Content revision data
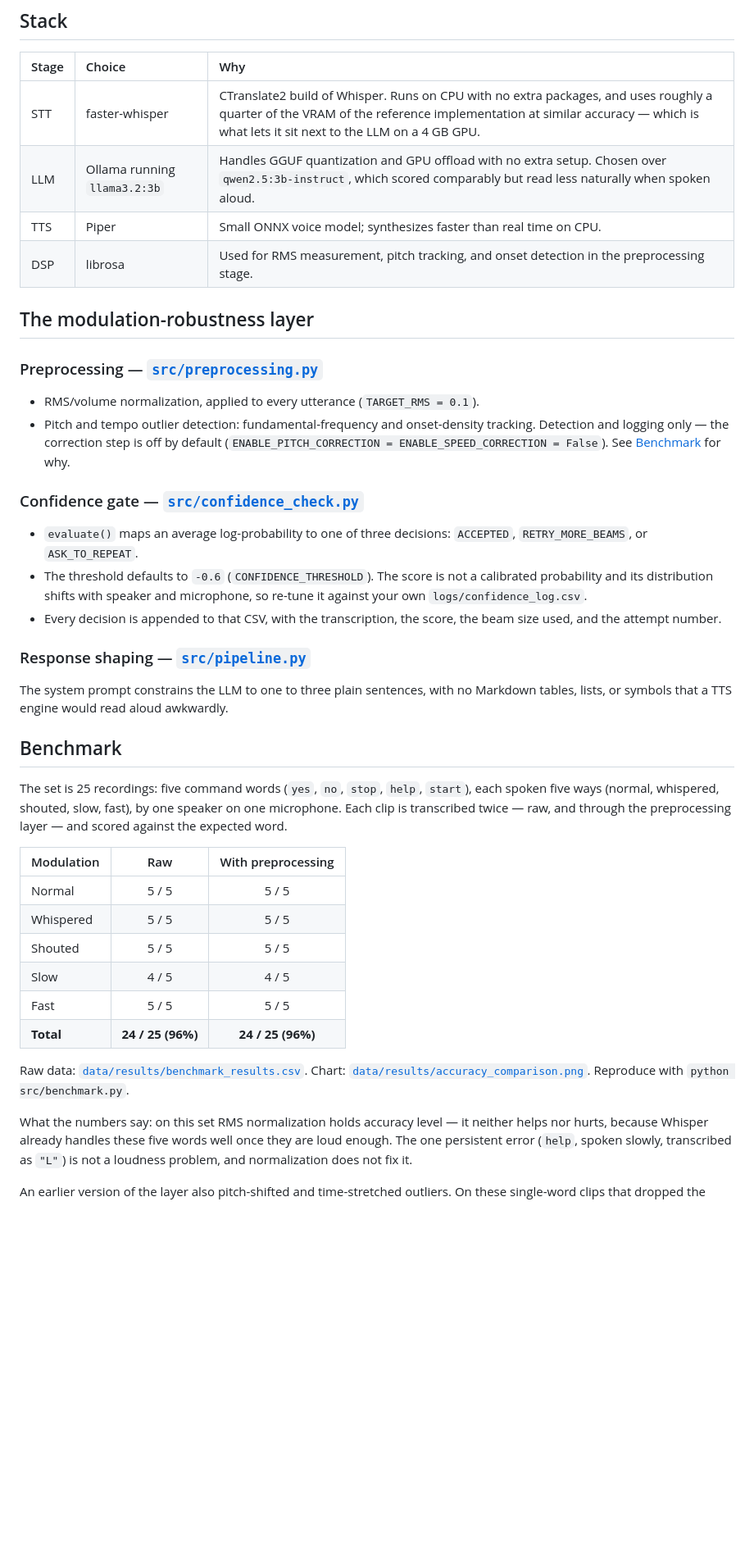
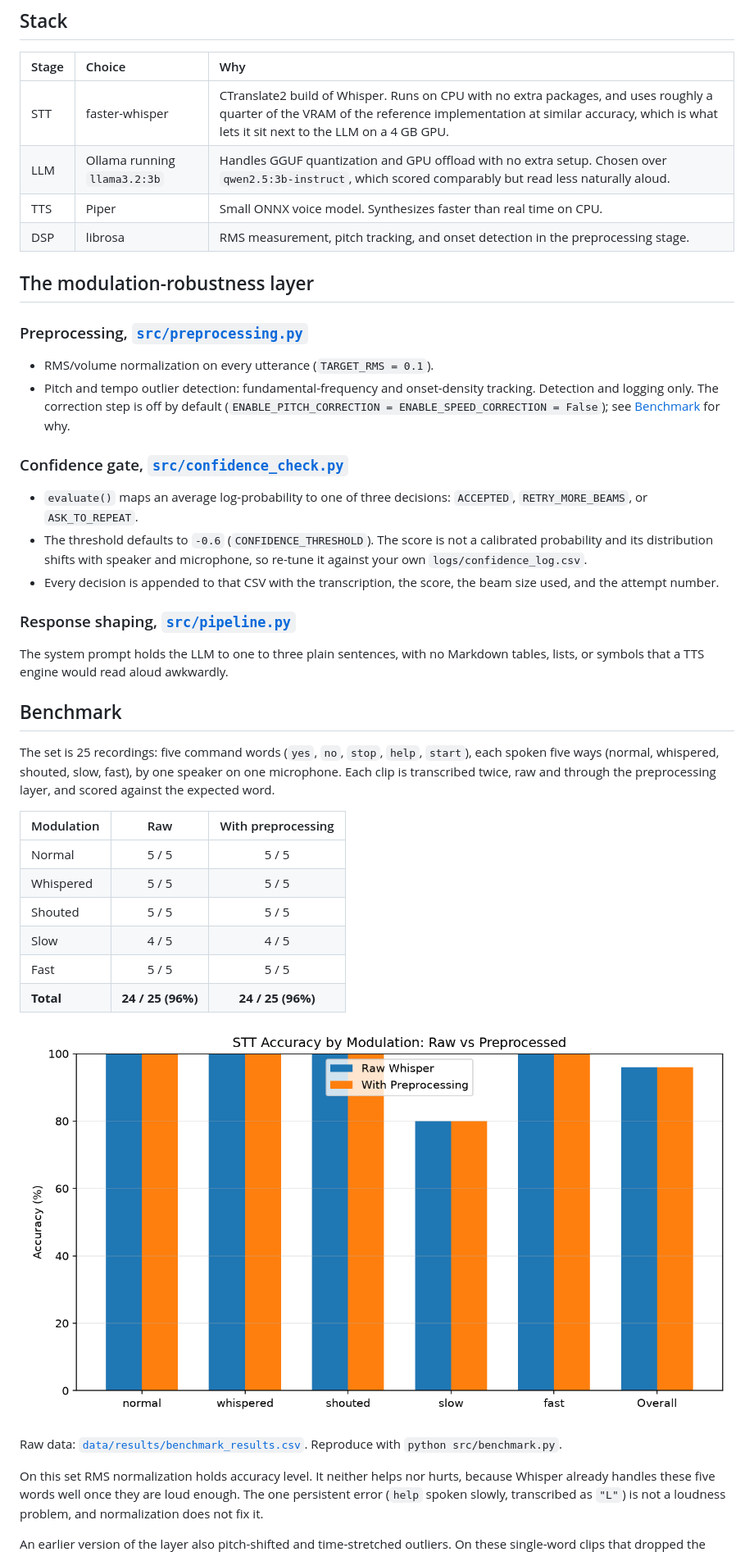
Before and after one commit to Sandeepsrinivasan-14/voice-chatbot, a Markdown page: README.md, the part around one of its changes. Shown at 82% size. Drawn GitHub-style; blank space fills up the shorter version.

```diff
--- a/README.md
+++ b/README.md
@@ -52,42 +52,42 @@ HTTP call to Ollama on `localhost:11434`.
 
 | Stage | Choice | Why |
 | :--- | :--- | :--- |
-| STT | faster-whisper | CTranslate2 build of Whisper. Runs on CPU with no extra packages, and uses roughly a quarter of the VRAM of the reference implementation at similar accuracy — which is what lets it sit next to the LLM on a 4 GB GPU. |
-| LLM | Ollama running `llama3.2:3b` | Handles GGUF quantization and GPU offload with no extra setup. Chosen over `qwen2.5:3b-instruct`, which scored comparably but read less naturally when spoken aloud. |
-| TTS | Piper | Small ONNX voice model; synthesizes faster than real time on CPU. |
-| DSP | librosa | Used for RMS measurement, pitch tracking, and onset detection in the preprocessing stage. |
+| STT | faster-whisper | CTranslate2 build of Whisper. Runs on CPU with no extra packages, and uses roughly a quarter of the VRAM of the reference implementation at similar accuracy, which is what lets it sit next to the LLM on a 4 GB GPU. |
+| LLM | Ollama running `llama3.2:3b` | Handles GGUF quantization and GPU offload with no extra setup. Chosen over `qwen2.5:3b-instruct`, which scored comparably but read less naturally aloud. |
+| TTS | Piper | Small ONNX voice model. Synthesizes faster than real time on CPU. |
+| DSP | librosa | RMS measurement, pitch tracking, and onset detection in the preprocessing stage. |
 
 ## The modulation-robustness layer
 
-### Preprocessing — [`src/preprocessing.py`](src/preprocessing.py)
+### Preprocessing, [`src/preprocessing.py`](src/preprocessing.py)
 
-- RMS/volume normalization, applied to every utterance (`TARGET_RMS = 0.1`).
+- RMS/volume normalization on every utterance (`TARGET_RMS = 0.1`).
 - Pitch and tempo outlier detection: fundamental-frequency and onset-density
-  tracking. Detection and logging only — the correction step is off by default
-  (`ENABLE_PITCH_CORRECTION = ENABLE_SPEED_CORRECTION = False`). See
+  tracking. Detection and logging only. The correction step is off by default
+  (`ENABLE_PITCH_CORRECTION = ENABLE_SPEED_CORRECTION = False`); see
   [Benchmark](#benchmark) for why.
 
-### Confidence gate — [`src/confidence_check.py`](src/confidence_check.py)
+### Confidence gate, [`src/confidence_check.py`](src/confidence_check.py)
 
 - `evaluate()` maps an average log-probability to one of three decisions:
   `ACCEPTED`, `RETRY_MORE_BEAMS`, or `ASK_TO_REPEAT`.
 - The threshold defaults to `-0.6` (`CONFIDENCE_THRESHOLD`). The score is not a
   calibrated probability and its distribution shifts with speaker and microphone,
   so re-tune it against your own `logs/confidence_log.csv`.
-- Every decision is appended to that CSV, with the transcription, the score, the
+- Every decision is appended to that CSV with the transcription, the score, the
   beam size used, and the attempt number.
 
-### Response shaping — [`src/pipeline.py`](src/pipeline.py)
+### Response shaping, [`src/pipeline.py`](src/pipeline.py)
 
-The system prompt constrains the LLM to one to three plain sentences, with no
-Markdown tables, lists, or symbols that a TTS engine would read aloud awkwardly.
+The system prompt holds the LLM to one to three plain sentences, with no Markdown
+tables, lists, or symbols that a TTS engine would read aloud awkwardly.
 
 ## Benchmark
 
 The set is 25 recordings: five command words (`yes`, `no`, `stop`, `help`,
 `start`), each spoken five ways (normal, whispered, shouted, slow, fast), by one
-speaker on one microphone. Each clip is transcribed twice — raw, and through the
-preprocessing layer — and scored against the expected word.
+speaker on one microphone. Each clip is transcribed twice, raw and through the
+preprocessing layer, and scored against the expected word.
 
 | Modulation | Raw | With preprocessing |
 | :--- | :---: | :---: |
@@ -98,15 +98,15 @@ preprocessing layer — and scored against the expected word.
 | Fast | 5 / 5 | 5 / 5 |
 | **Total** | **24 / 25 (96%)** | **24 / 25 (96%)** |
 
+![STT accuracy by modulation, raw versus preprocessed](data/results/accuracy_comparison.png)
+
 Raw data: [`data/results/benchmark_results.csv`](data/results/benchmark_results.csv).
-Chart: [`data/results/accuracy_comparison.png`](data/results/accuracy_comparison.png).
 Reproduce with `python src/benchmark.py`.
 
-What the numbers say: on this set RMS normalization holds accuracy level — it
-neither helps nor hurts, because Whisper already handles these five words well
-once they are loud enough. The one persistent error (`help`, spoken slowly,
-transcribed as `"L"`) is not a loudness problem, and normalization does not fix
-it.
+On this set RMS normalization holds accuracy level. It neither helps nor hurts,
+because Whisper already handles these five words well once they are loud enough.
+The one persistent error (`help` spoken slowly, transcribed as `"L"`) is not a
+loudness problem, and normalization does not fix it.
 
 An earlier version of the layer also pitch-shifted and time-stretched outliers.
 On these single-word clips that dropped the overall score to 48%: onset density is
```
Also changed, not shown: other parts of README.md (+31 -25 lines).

--

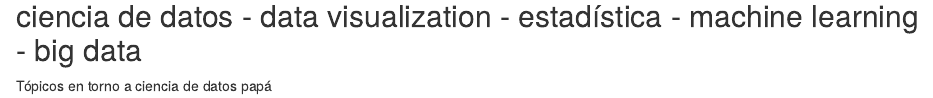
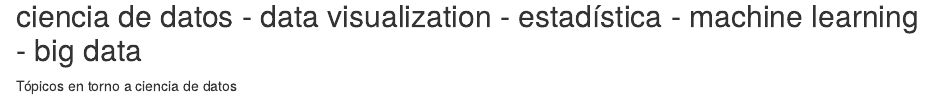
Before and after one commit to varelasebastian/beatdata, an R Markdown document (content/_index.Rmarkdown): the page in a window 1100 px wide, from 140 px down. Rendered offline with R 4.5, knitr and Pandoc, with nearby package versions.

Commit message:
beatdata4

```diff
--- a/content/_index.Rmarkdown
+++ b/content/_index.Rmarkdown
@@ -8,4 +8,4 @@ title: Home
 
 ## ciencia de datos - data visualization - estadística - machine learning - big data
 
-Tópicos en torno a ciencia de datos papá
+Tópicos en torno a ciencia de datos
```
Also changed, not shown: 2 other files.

■ Problem to work on ■
From the records above, pull every line that carries the word "normalization".

■ Task output ■
-- RMS/volume normalization, applied to every utterance (`TARGET_RMS = 0.1`).
+- RMS/volume normalization on every utterance (`TARGET_RMS = 0.1`).
-What the numbers say: on this set RMS normalization holds accuracy level — it
-transcribed as `"L"`) is not a loudness problem, and normalization does not fix
+On this set RMS normalization holds accuracy level. It neither helps nor hurts,
+loudness problem, and normalization does not fix it.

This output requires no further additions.